---- INFORMATION
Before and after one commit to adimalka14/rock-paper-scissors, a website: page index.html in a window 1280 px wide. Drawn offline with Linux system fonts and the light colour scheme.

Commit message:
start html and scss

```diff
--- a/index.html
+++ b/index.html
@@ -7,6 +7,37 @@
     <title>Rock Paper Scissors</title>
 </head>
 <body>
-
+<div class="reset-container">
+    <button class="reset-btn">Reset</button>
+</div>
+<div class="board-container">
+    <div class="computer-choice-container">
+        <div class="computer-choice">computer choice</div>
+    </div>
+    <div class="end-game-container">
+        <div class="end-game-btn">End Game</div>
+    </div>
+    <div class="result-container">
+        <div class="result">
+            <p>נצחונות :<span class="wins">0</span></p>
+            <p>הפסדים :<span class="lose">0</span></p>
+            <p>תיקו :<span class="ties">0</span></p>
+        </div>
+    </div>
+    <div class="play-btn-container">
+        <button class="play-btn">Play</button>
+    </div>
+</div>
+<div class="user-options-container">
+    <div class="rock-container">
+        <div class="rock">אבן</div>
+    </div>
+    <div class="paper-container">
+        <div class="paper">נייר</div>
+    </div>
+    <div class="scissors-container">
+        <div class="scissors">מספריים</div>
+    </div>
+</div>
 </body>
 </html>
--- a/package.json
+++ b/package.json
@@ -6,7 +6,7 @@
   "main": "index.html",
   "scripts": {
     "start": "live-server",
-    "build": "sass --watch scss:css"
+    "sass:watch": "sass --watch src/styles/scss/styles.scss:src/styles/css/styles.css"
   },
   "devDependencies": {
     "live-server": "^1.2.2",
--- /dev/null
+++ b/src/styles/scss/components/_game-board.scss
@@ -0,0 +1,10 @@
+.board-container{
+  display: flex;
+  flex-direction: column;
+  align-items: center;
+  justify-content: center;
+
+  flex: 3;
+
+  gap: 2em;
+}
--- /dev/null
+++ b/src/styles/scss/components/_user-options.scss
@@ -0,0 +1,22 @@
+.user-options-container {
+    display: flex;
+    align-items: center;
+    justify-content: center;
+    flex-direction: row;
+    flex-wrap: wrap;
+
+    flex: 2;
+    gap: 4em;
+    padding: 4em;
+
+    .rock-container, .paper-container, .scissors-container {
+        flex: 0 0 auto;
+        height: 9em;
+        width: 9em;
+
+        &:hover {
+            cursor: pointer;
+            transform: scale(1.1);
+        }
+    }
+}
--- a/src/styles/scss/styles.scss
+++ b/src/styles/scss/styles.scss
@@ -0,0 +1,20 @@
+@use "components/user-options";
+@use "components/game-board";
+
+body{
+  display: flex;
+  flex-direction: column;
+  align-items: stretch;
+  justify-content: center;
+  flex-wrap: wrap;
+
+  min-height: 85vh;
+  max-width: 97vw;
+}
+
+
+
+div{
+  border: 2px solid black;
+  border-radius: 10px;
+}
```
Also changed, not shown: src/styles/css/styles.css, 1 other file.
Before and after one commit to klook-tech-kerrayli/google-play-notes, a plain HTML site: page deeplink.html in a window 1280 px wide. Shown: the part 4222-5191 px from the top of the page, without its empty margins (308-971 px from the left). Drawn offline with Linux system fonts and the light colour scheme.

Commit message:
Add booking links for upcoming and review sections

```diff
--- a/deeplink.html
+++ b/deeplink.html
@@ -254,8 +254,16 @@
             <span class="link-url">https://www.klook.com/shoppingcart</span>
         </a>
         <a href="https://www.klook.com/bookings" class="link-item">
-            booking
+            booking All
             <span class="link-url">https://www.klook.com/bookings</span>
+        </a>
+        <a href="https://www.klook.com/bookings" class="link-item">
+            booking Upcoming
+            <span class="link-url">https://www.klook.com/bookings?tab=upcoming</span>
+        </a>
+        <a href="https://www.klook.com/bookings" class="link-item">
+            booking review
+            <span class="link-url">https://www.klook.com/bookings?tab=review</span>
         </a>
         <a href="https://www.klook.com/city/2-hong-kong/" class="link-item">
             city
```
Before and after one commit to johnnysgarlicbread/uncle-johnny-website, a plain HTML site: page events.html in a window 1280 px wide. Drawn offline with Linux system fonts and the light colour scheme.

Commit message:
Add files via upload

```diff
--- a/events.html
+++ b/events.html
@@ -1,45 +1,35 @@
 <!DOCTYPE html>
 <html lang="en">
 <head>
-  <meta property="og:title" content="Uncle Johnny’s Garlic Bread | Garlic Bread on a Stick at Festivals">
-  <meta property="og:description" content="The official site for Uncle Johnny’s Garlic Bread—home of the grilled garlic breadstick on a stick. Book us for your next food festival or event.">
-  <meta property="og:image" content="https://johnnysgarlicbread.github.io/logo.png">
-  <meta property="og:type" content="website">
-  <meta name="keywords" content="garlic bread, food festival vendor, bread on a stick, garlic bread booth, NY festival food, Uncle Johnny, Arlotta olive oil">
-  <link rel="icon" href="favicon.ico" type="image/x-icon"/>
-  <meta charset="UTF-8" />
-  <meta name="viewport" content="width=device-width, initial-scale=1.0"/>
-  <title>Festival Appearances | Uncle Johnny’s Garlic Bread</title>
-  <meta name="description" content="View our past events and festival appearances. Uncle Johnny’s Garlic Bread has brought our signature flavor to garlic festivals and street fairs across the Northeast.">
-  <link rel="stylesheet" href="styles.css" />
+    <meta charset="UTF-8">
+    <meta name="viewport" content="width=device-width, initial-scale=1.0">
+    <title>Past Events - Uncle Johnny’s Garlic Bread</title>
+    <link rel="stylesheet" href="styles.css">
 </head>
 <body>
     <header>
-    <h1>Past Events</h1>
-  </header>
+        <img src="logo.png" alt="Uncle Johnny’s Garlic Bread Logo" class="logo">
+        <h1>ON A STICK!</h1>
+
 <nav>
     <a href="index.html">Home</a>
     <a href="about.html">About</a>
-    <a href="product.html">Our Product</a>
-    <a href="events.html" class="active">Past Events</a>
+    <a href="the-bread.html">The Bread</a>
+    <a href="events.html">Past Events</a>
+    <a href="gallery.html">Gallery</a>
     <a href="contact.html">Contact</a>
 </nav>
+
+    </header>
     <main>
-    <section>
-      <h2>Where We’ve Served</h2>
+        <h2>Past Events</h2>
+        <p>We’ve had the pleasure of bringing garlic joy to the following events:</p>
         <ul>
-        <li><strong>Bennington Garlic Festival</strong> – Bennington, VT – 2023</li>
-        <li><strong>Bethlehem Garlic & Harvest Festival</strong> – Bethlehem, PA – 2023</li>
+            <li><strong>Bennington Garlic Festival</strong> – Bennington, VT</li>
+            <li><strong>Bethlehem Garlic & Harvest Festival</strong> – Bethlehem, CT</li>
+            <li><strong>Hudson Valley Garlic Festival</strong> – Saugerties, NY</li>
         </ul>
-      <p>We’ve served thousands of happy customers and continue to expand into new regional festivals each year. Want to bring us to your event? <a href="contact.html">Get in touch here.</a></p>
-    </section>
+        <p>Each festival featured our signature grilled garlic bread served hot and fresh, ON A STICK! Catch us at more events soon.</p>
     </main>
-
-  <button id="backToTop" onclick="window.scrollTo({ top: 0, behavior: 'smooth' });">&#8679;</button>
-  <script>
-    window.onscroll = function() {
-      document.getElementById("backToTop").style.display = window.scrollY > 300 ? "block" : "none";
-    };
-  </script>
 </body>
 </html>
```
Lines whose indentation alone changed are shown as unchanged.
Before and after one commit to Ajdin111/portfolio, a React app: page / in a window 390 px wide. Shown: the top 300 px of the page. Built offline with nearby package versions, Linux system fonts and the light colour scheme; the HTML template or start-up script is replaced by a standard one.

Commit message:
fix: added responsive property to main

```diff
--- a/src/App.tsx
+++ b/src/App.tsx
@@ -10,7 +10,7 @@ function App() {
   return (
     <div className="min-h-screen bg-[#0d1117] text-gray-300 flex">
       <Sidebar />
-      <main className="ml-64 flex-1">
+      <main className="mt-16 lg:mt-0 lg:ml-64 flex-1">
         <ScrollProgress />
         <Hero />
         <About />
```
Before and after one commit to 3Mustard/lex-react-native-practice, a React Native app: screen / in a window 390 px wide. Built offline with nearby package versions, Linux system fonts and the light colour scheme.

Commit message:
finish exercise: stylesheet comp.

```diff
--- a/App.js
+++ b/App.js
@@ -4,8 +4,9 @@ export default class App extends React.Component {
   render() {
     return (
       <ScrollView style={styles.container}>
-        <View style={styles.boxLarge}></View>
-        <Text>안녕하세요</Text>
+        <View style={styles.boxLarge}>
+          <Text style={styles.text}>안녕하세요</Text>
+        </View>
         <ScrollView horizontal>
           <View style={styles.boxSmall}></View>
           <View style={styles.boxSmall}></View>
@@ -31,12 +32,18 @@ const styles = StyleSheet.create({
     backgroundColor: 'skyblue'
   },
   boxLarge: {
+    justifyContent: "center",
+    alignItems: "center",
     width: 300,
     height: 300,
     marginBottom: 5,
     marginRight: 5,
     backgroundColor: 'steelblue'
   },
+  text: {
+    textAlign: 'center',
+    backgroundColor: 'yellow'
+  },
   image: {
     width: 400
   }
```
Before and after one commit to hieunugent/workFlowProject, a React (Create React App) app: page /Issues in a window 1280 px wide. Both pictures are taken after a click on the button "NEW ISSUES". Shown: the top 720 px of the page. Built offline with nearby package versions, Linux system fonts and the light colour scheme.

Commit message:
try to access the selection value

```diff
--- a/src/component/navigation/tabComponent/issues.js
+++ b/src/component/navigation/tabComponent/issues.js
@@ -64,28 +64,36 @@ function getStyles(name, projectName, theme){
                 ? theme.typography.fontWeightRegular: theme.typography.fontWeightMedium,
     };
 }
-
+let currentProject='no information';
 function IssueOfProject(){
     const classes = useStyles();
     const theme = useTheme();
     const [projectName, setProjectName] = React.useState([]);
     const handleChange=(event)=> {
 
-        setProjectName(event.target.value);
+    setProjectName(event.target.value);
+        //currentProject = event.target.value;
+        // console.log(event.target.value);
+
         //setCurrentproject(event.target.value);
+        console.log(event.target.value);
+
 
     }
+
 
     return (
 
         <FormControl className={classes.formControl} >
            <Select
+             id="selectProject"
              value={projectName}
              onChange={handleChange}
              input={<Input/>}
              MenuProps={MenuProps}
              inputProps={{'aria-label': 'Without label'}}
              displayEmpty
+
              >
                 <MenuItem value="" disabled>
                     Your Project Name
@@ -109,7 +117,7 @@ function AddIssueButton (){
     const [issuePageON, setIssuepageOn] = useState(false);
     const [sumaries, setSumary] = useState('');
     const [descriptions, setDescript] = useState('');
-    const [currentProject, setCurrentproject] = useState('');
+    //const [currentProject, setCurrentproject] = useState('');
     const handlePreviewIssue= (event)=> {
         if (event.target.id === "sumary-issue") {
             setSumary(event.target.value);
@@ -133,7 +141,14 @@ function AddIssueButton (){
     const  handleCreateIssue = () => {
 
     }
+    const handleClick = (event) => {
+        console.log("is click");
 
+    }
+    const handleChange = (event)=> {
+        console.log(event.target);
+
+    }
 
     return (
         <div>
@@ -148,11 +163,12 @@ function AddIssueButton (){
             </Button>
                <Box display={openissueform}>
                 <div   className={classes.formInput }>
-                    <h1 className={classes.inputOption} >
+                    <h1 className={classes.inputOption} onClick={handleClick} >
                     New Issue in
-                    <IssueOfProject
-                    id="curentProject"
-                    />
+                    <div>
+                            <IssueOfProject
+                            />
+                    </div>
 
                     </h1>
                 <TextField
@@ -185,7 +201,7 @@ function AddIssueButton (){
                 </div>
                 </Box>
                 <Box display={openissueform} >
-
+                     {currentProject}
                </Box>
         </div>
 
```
--------
THE TASK
State how many lines of the entries include the word "meta", giving that number by itself.

ANSWER TO THE EXERCISE
10